Problem description
A single number is needed: how many lines of the data hold the word "beta".

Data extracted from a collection

= = = = =

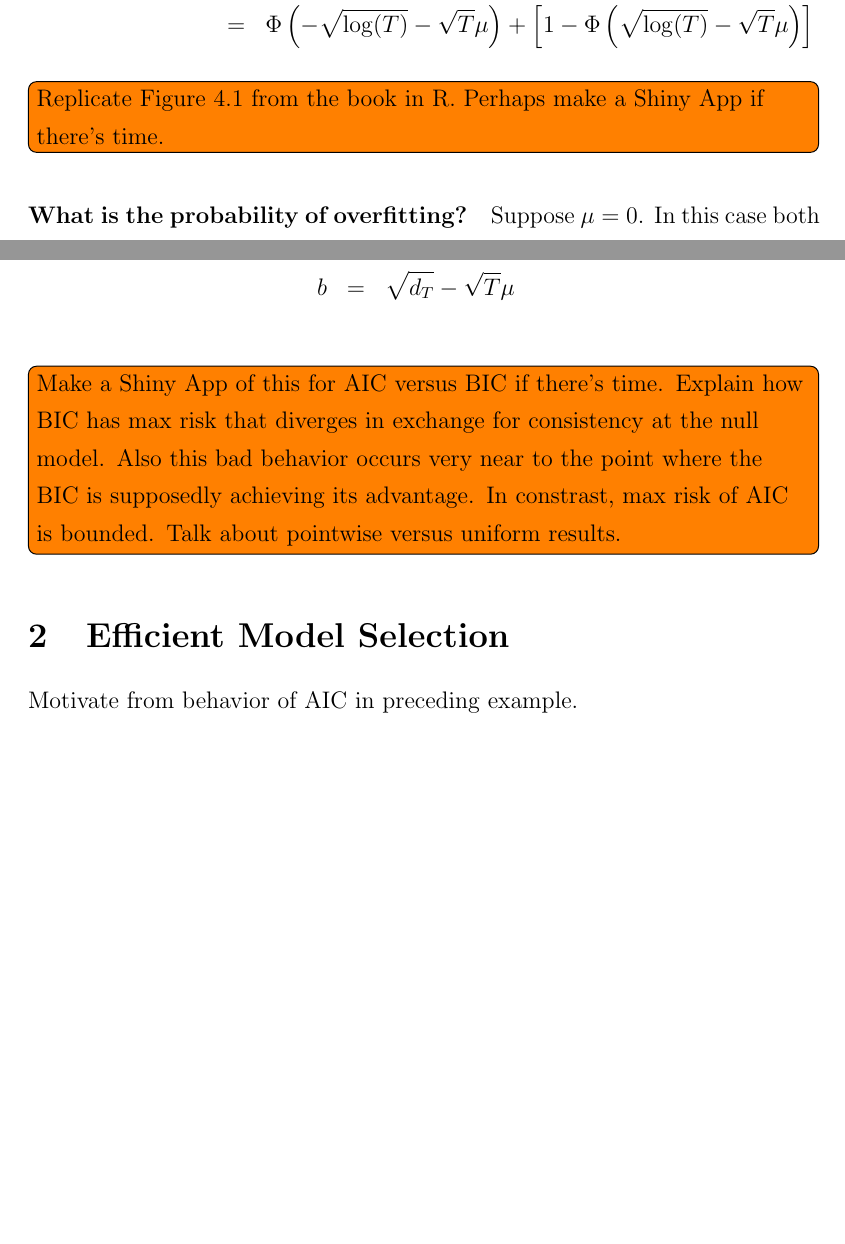
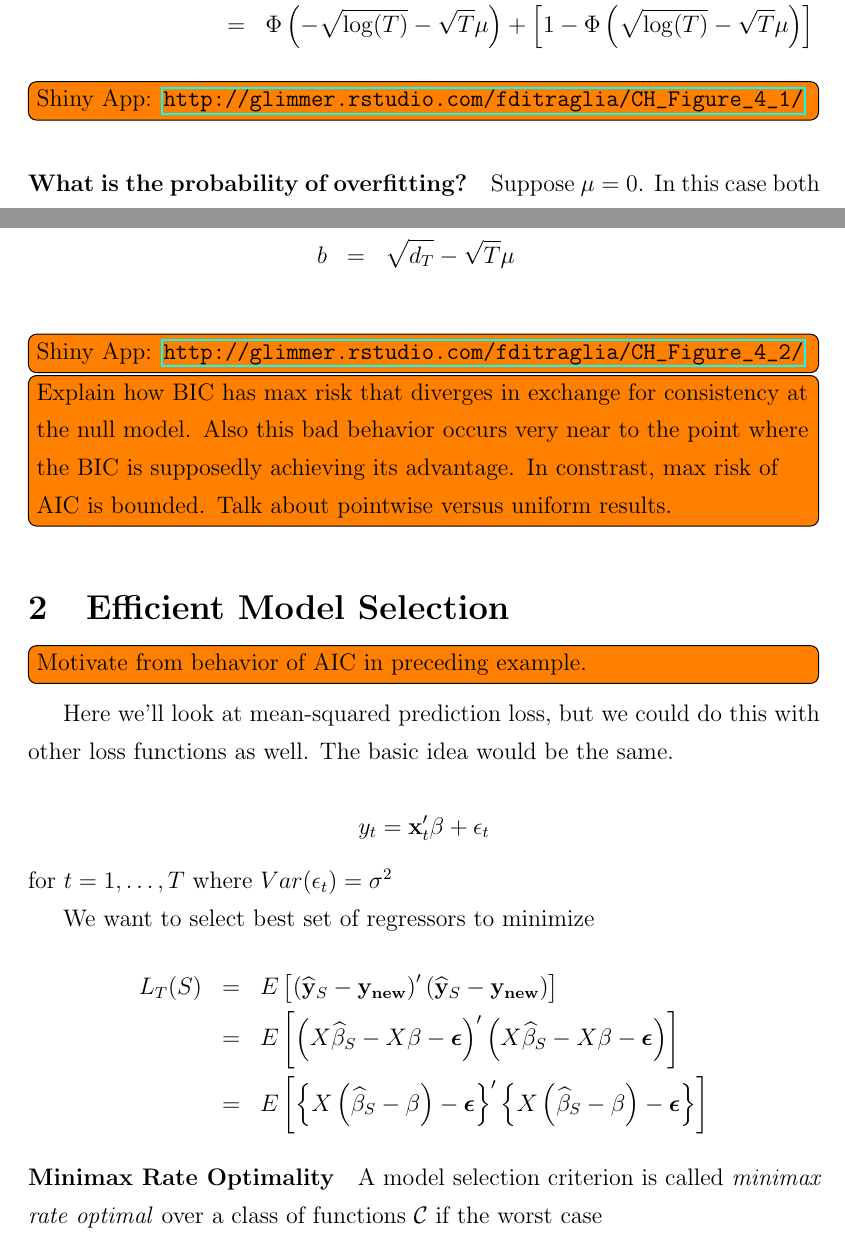
Before and after one commit to fditraglia/econ722, a LaTeX document (lecture03_asymptotics.tex): two parts of pages 10 and 12 of 12, joined at a grey line, cut so that both start at the same text, the shorter picture padded with empty space. Compiled offline with pdfLaTeX.

Commit message:
Various additions
added links to shiny apps

```diff
--- a/lecture03_asymptotics.tex
+++ b/lecture03_asymptotics.tex
@@ -13,7 +13,7 @@
 \usepackage{threeparttable}
 \usepackage{caption}
 \usepackage{subcaption}
-
+\usepackage{hyperref}
 \newtheorem{assump}{Assumption}[section]
 \newtheorem{pro}{Proposition}[section]
 \newtheorem{lem}{Lemma}[section]
@@ -248,7 +248,7 @@ Using the exact same steps as for the AIC except with $\sqrt{\log(T)}$ in the pl
 			&=& \Phi\left(-\sqrt{\log(T)} - \sqrt{T}\mu\right) + \left[1 -  \Phi\left(\sqrt{\log(T)} - \sqrt{T} \mu \right)\right]
 	\end{eqnarray*}
 
-\todo[inline]{Replicate Figure 4.1 from the book in R. Perhaps make a Shiny App if there's time.}
+\todo[inline]{Shiny App: \url{http://glimmer.rstudio.com/fditraglia/CH_Figure_4_1/}}
 
 \paragraph{What is the probability of overfitting?} Suppose $\mu = 0$. In this case both models are KL-minimizers but we'd prefer $M_0$ since it's more parsimonious. For a generic information criterion of the form we're considering here, we calculate the ``probability of overfitting'' as follows
 \begin{eqnarray*}
@@ -295,10 +295,26 @@ where
 		a &=& -\sqrt{d_T} - \sqrt{T}\mu\\
 		b &=& \sqrt{d_T} - \sqrt{T}\mu
 	\end{eqnarray*}
-\todo[inline]{Make a Shiny App of this for AIC versus BIC if there's time. Explain how BIC has max risk that diverges in exchange for consistency at the null model. Also this bad behavior occurs very near to the point where the BIC is supposedly achieving its advantage. In constrast, max risk of AIC is bounded.  Talk about pointwise versus uniform results.}
+\todo[inline]{Shiny App: \url{http://glimmer.rstudio.com/fditraglia/CH_Figure_4_2/}}
+
+
+\todo[inline]{Explain how BIC has max risk that diverges in exchange for consistency at the null model. Also this bad behavior occurs very near to the point where the BIC is supposedly achieving its advantage. In constrast, max risk of AIC is bounded.  Talk about pointwise versus uniform results.}
 
 \section{Efficient Model Selection}
-Motivate from behavior of AIC in preceding example.
+\todo[inline]{Motivate from behavior of AIC in preceding example.}
+Here we'll look at mean-squared prediction loss, but we could do this with other loss functions as well. The basic idea would be the same.
+
+$$y_t = \textbf{x}_t'\beta +\epsilon_t $$
+for $t = 1, \hdots, T$ where $Var(\epsilon_t)=\sigma^2$
+
+We want to select best set of regressors to minimize
+	\begin{eqnarray*}
+		L_T(S) &=& E\left[\left(\widehat{\bf{y}}_S -  \bf{y}_{new}\right)'\left(\widehat{\bf{y}}_S -  \bf{y}_{new}\right)\right]\\
+			&=& E\left[\left(X\widehat{\beta}_S - X\beta - \boldsymbol{\epsilon}\right)'\left(X\widehat{\beta}_S - X\beta - \boldsymbol{\epsilon}\right)\right]\\
+			&=&  E\left[\left\{X\left(\widehat{\beta}_S - \beta\right) - \boldsymbol{\epsilon}\right\}'\left\{X\left(\widehat{\beta}_S - \beta\right) - \boldsymbol{\epsilon}\right\}\right]
+	\end{eqnarray*}
+
+\paragraph{Minimax Rate Optimality} A model selection criterion is called \emph{minimax rate optimal} over a class of functions $\mathcal{C}$ if the worst case
 
 
 \end{document}
```
Also changed, not shown: lecture03_asymptotics.pdf, lecture03_asymptotics.tex (2 more changed lines), 5 other files.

= = = = =

Output of the exercise
3